(Dataset excerpts)
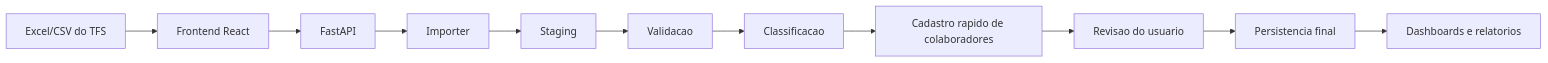
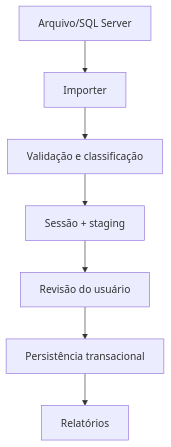
Before and after one commit to GiovannaBarbieri/alfred: the third of 5 diagrams in docs/07-arquitetura-tecnica.md, drawn with Mermaid. The commit also changed other lines of this file and 59 other files, not shown here.

````diff
--- a/docs/07-arquitetura-tecnica.md
+++ b/docs/07-arquitetura-tecnica.md
@@ -21,13 +72,9 @@
 ```mermaid
-flowchart LR
-  A["Excel/CSV do TFS"] --> B["Frontend React"]
-  B --> C["FastAPI"]
-  C --> D["Importer"]
-  D --> E["Staging"]
-  E --> F["Validacao"]
-  F --> G["Classificacao"]
-  G --> H["Cadastro rapido de colaboradores"]
-  H --> I["Revisao do usuario"]
-  I --> J["Persistencia final"]
-  J --> K["Dashboards e relatorios"]
+flowchart TD
+  A["Arquivo/SQL Server"] --> B["Importer"]
+  B --> C["Validação e classificação"]
+  C --> D["Sessão + staging"]
+  D --> E["Revisão do usuário"]
+  E --> F["Persistência transacional"]
+  F --> G["Relatórios"]
 ```
````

▶ [Task goal]:
Repeat all of the records verbatim, leaving out the pictures.

▶ [Solution to this problem]:
Before and after one commit to GiovannaBarbieri/alfred: the third of 5 diagrams in docs/07-arquitetura-tecnica.md, drawn with Mermaid. The commit also changed other lines of this file and 59 other files, not shown here.

````diff
--- a/docs/07-arquitetura-tecnica.md
+++ b/docs/07-arquitetura-tecnica.md
@@ -21,13 +72,9 @@
 ```mermaid
-flowchart LR
-  A["Excel/CSV do TFS"] --> B["Frontend React"]
-  B --> C["FastAPI"]
-  C --> D["Importer"]
-  D --> E["Staging"]
-  E --> F["Validacao"]
-  F --> G["Classificacao"]
-  G --> H["Cadastro rapido de colaboradores"]
-  H --> I["Revisao do usuario"]
-  I --> J["Persistencia final"]
-  J --> K["Dashboards e relatorios"]
+flowchart TD
+  A["Arquivo/SQL Server"] --> B["Importer"]
+  B --> C["Validação e classificação"]
+  C --> D["Sessão + staging"]
+  D --> E["Revisão do usuário"]
+  E --> F["Persistência transacional"]
+  F --> G["Relatórios"]
 ```
````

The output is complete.